• _WORK TASK_: Which lines below hold the word "images"? Copy all of them.

Stored items:
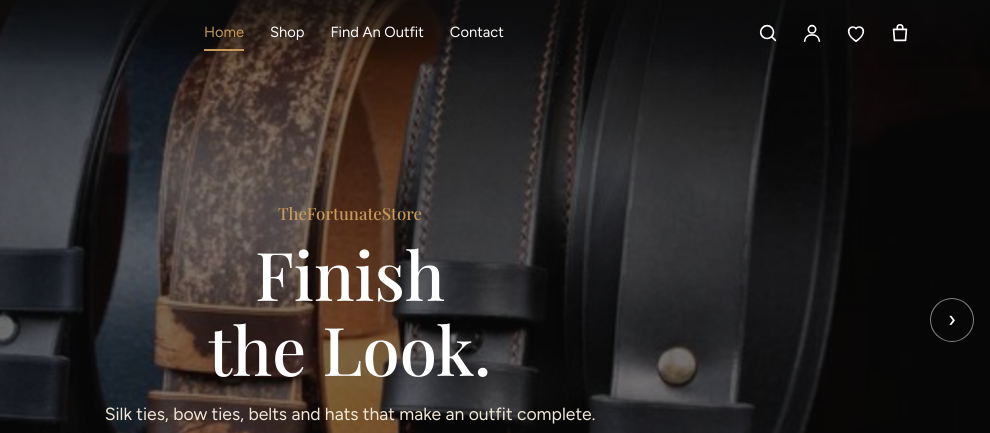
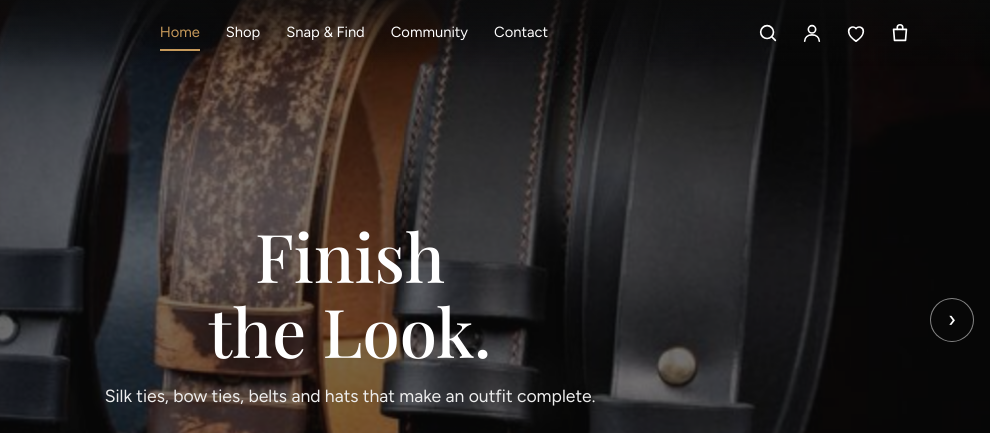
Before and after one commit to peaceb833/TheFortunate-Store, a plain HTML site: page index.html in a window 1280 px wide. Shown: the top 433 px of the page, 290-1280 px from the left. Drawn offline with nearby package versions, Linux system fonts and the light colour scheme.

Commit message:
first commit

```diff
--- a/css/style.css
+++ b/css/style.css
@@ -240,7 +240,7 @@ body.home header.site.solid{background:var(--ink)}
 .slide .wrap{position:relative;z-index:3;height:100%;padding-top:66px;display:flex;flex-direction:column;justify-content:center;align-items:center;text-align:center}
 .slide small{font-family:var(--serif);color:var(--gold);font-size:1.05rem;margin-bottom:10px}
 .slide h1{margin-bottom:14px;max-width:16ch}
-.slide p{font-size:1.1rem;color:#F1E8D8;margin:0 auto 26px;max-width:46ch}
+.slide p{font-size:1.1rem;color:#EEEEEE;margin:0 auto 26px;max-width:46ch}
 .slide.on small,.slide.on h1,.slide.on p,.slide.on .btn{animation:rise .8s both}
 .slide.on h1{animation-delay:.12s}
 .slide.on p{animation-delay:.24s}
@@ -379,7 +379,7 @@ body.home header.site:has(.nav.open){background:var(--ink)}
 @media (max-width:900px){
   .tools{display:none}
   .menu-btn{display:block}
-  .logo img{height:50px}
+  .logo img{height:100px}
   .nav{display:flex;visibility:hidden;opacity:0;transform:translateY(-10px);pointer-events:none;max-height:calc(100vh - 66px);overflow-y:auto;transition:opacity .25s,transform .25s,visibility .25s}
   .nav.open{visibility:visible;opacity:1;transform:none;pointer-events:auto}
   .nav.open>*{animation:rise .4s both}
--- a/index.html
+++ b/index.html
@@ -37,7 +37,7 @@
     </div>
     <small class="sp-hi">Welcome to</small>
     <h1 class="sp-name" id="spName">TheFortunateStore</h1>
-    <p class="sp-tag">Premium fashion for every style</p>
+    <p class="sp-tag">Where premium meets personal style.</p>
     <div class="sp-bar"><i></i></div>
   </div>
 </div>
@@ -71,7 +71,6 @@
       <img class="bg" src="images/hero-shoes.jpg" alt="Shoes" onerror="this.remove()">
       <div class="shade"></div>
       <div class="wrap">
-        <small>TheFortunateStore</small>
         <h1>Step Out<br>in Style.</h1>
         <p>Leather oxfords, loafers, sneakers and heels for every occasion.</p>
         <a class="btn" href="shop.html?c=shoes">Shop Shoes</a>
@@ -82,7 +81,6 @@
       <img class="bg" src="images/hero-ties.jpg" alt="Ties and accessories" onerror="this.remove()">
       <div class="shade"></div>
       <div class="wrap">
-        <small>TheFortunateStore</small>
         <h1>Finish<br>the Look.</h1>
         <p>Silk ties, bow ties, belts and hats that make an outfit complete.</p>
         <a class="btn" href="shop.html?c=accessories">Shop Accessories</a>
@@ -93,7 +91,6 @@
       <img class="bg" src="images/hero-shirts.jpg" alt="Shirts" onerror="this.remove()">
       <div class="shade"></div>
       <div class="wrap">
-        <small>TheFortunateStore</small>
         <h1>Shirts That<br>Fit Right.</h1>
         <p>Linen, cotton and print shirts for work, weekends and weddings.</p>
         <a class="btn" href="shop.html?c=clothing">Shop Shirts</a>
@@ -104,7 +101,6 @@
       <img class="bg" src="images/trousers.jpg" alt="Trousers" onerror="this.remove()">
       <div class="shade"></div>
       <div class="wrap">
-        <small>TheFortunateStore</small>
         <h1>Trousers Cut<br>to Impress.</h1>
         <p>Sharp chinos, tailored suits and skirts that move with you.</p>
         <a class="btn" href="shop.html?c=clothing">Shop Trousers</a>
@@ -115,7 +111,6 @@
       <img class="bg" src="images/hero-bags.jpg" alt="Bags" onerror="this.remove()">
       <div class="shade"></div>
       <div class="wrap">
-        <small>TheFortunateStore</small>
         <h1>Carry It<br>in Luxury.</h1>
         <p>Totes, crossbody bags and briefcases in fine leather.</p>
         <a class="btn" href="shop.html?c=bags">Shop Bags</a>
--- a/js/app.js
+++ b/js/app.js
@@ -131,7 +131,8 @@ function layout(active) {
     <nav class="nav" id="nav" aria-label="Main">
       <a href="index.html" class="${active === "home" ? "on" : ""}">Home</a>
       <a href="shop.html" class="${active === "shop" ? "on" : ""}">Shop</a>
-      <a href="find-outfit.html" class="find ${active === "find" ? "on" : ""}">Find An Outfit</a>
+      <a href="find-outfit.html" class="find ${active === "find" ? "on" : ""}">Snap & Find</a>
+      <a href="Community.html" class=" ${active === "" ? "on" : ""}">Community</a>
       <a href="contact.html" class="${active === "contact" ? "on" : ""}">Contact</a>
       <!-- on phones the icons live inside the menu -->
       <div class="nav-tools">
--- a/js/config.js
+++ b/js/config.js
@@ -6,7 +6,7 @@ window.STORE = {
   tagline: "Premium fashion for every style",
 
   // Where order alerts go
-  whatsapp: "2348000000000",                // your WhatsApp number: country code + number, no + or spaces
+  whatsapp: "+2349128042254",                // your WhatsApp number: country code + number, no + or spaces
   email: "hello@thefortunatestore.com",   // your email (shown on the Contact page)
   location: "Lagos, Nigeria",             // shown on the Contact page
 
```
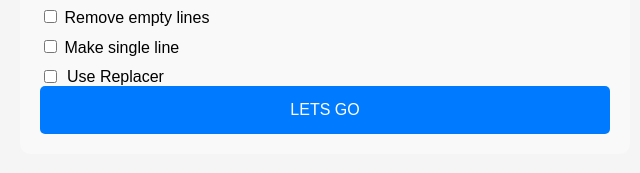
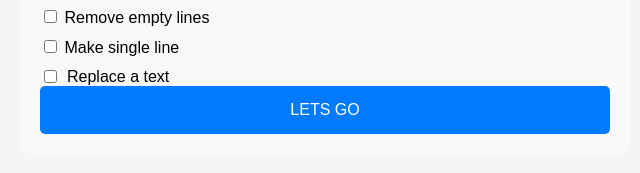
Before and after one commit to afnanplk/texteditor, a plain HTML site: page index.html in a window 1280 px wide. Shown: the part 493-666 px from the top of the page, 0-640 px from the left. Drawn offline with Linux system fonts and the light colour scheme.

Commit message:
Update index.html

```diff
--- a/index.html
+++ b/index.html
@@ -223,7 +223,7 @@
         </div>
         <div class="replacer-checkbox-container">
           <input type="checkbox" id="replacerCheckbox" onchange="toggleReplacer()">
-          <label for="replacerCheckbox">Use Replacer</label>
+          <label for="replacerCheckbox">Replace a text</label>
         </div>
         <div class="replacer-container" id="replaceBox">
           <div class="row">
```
---
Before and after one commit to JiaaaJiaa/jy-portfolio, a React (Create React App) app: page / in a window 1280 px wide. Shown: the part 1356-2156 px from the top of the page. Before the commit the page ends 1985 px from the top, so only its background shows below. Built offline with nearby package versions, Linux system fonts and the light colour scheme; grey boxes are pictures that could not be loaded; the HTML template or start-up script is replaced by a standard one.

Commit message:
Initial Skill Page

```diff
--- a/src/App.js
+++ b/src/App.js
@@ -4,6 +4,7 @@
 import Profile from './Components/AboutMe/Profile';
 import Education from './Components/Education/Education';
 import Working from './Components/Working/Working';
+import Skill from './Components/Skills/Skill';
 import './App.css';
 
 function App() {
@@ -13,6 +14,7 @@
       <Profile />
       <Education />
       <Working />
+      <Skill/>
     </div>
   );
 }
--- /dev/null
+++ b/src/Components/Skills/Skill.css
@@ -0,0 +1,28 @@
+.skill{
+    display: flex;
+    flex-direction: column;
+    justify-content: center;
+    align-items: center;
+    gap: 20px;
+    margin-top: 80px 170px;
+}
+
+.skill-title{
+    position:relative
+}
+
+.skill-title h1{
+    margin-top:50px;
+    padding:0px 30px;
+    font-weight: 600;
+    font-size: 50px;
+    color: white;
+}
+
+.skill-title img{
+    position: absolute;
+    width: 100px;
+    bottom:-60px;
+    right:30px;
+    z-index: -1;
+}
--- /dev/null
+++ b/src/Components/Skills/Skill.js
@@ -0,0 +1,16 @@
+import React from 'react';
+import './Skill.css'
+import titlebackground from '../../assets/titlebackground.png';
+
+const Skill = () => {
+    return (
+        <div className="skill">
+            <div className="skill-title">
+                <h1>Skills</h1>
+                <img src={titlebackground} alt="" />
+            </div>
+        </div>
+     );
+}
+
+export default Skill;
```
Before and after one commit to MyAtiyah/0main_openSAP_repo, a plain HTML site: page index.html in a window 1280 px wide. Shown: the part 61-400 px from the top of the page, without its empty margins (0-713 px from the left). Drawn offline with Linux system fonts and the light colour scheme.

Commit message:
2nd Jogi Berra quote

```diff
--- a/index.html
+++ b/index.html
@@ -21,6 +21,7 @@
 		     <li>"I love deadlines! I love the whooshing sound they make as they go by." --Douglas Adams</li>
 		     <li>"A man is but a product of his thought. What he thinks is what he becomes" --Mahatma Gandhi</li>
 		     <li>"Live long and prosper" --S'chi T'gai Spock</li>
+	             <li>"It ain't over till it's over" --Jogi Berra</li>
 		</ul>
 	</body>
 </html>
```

• _EXPECTED ANSWER_:
       <img class="bg" src="images/hero-shoes.jpg" alt="Shoes" onerror="this.remove()">
       <img class="bg" src="images/hero-ties.jpg" alt="Ties and accessories" onerror="this.remove()">
       <img class="bg" src="images/hero-shirts.jpg" alt="Shirts" onerror="this.remove()">
       <img class="bg" src="images/trousers.jpg" alt="Trousers" onerror="this.remove()">
       <img class="bg" src="images/hero-bags.jpg" alt="Bags" onerror="this.remove()">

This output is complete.